:: YOUR ASSIGNMENT ::
The full set of lines below has to be duplicated exactly, with no picture kept.

[Items listed in a dataset]
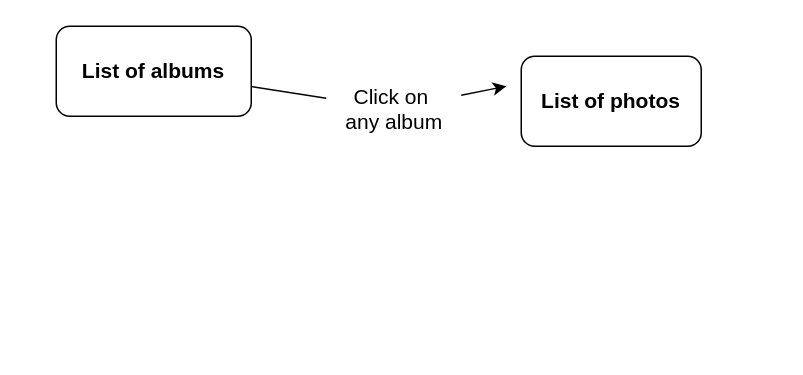
Before: src/session-5/album.drawio in Nayak1703/React_learning, a draw.io diagram. Source tidied: cells renumbered, new cells numbered last; positions are measured from the earlier drawing's top-left corner, leaving out a move shared by most shapes. Both pictures are drawn from the tidied source at 150%, with x=0, y=0 at pixel (56, 26).
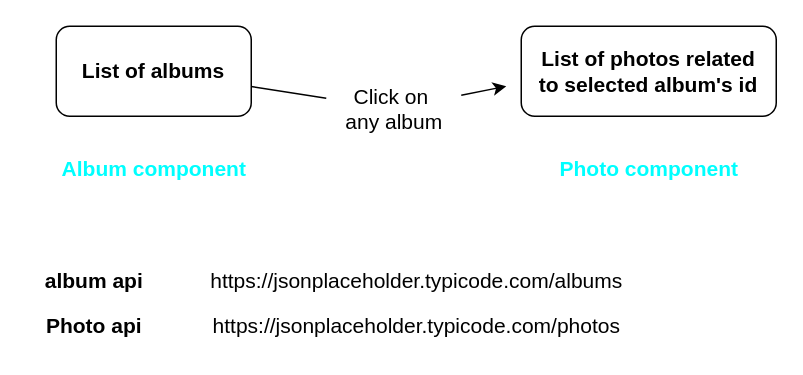
The same diagram, later.

Commit message (it also covers changes not shown here):
made the album-application

Diff of the diagram source:
```diff
@@
 <mxGraphModel>
   <root>
     <mxCell id="0" />
     <mxCell id="1" parent="0" />
     <mxCell id="2" style="edgeStyle=none;html=1;fontSize=14;startArrow=none;" parent="1" edge="1" source="6">
       <mxGeometry relative="1" as="geometry">
         <mxPoint x="300" y="40" as="targetPoint" />
       </mxGeometry>
     </mxCell>
     <mxCell id="3" value="&lt;font style=&quot;font-size: 14px;&quot;&gt;&lt;b&gt;List of albums&lt;/b&gt;&lt;/font&gt;" style="rounded=1;whiteSpace=wrap;html=1;" parent="1" vertex="1">
       <mxGeometry width="130" height="60" as="geometry" />
     </mxCell>
-    <mxCell id="4" value="&lt;b&gt;List of photos&lt;/b&gt;" style="rounded=1;whiteSpace=wrap;html=1;fontSize=14;" parent="1" vertex="1">
-      <mxGeometry x="310" y="20" width="120" height="60" as="geometry" />
+    <mxCell id="4" value="&lt;b&gt;List of photos related &lt;br&gt;to selected album's id&lt;br&gt;&lt;/b&gt;" style="rounded=1;whiteSpace=wrap;html=1;fontSize=14;" parent="1" vertex="1">
+      <mxGeometry x="310" width="170" height="60" as="geometry" />
     </mxCell>
     <mxCell id="5" style="edgeStyle=none;html=1;fontSize=14;endArrow=none;" parent="1" edge="1" source="3" target="6">
       <mxGeometry relative="1" as="geometry" />
     </mxCell>
     <mxCell id="6" value="Click on&amp;nbsp;&lt;br&gt;any album" style="text;html=1;align=center;verticalAlign=middle;points=[];strokeColor=none;fillColor=none;fontSize=14;" parent="1" vertex="1">
       <mxGeometry x="180" y="30" width="90" height="50" as="geometry" />
     </mxCell>
+    <mxCell id="7" value="&lt;font style=&quot;font-size: 14px;&quot;&gt;&lt;b&gt;album api&lt;/b&gt;&lt;/font&gt;" style="text;html=1;align=center;verticalAlign=middle;strokeColor=none;fillColor=none;" parent="1" vertex="1">
+      <mxGeometry x="-20" y="155" width="90" height="30" as="geometry" />
+    </mxCell>
+    <mxCell id="8" value="https://jsonplaceholder.typicode.com/albums" style="text;html=1;align=center;verticalAlign=middle;strokeColor=none;fillColor=none;fontSize=14;" parent="1" vertex="1">
+      <mxGeometry x="90" y="155" width="300" height="30" as="geometry" />
+    </mxCell>
+    <mxCell id="9" value="&lt;span style=&quot;font-size: 14px;&quot;&gt;&lt;b&gt;Photo api&lt;/b&gt;&lt;/span&gt;" style="text;html=1;align=center;verticalAlign=middle;strokeColor=none;fillColor=none;" parent="1" vertex="1">
+      <mxGeometry x="-20" y="185" width="90" height="30" as="geometry" />
+    </mxCell>
+    <mxCell id="10" value="https://jsonplaceholder.typicode.com/photos" style="text;html=1;align=center;verticalAlign=middle;strokeColor=none;fillColor=none;fontSize=14;" parent="1" vertex="1">
+      <mxGeometry x="90" y="185" width="300" height="30" as="geometry" />
+    </mxCell>
+    <mxCell id="11" value="Album component" style="text;html=1;align=center;verticalAlign=middle;fontSize=14;fontColor=#00FFFF;fontStyle=1;" parent="1" vertex="1">
+      <mxGeometry x="-10" y="80" width="150" height="30" as="geometry" />
+    </mxCell>
+    <mxCell id="12" value="Photo component" style="text;html=1;align=center;verticalAlign=middle;fontSize=14;fontColor=#00FFFF;fontStyle=1;" parent="1" vertex="1">
+      <mxGeometry x="325" y="80" width="140" height="30" as="geometry" />
+    </mxCell>
   </root>
 </mxGraphModel>
```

:: ANSWER TO THIS EXERCISE ::
Before: src/session-5/album.drawio in Nayak1703/React_learning, a draw.io diagram. Source tidied: cells renumbered, new cells numbered last; positions are measured from the earlier drawing's top-left corner, leaving out a move shared by most shapes. Both pictures are drawn from the tidied source at 150%, with x=0, y=0 at pixel (56, 26).
The same diagram, later.

Commit message (it also covers changes not shown here):
made the album-application

Diff of the diagram source:
```diff
@@
 <mxGraphModel>
   <root>
     <mxCell id="0" />
     <mxCell id="1" parent="0" />
     <mxCell id="2" style="edgeStyle=none;html=1;fontSize=14;startArrow=none;" parent="1" edge="1" source="6">
       <mxGeometry relative="1" as="geometry">
         <mxPoint x="300" y="40" as="targetPoint" />
       </mxGeometry>
     </mxCell>
     <mxCell id="3" value="&lt;font style=&quot;font-size: 14px;&quot;&gt;&lt;b&gt;List of albums&lt;/b&gt;&lt;/font&gt;" style="rounded=1;whiteSpace=wrap;html=1;" parent="1" vertex="1">
       <mxGeometry width="130" height="60" as="geometry" />
     </mxCell>
-    <mxCell id="4" value="&lt;b&gt;List of photos&lt;/b&gt;" style="rounded=1;whiteSpace=wrap;html=1;fontSize=14;" parent="1" vertex="1">
-      <mxGeometry x="310" y="20" width="120" height="60" as="geometry" />
+    <mxCell id="4" value="&lt;b&gt;List of photos related &lt;br&gt;to selected album's id&lt;br&gt;&lt;/b&gt;" style="rounded=1;whiteSpace=wrap;html=1;fontSize=14;" parent="1" vertex="1">
+      <mxGeometry x="310" width="170" height="60" as="geometry" />
     </mxCell>
     <mxCell id="5" style="edgeStyle=none;html=1;fontSize=14;endArrow=none;" parent="1" edge="1" source="3" target="6">
       <mxGeometry relative="1" as="geometry" />
     </mxCell>
     <mxCell id="6" value="Click on&amp;nbsp;&lt;br&gt;any album" style="text;html=1;align=center;verticalAlign=middle;points=[];strokeColor=none;fillColor=none;fontSize=14;" parent="1" vertex="1">
       <mxGeometry x="180" y="30" width="90" height="50" as="geometry" />
     </mxCell>
+    <mxCell id="7" value="&lt;font style=&quot;font-size: 14px;&quot;&gt;&lt;b&gt;album api&lt;/b&gt;&lt;/font&gt;" style="text;html=1;align=center;verticalAlign=middle;strokeColor=none;fillColor=none;" parent="1" vertex="1">
+      <mxGeometry x="-20" y="155" width="90" height="30" as="geometry" />
+    </mxCell>
+    <mxCell id="8" value="https://jsonplaceholder.typicode.com/albums" style="text;html=1;align=center;verticalAlign=middle;strokeColor=none;fillColor=none;fontSize=14;" parent="1" vertex="1">
+      <mxGeometry x="90" y="155" width="300" height="30" as="geometry" />
+    </mxCell>
+    <mxCell id="9" value="&lt;span style=&quot;font-size: 14px;&quot;&gt;&lt;b&gt;Photo api&lt;/b&gt;&lt;/span&gt;" style="text;html=1;align=center;verticalAlign=middle;strokeColor=none;fillColor=none;" parent="1" vertex="1">
+      <mxGeometry x="-20" y="185" width="90" height="30" as="geometry" />
+    </mxCell>
+    <mxCell id="10" value="https://jsonplaceholder.typicode.com/photos" style="text;html=1;align=center;verticalAlign=middle;strokeColor=none;fillColor=none;fontSize=14;" parent="1" vertex="1">
+      <mxGeometry x="90" y="185" width="300" height="30" as="geometry" />
+    </mxCell>
+    <mxCell id="11" value="Album component" style="text;html=1;align=center;verticalAlign=middle;fontSize=14;fontColor=#00FFFF;fontStyle=1;" parent="1" vertex="1">
+      <mxGeometry x="-10" y="80" width="150" height="30" as="geometry" />
+    </mxCell>
+    <mxCell id="12" value="Photo component" style="text;html=1;align=center;verticalAlign=middle;fontSize=14;fontColor=#00FFFF;fontStyle=1;" parent="1" vertex="1">
+      <mxGeometry x="325" y="80" width="140" height="30" as="geometry" />
+    </mxCell>
   </root>
 </mxGraphModel>
```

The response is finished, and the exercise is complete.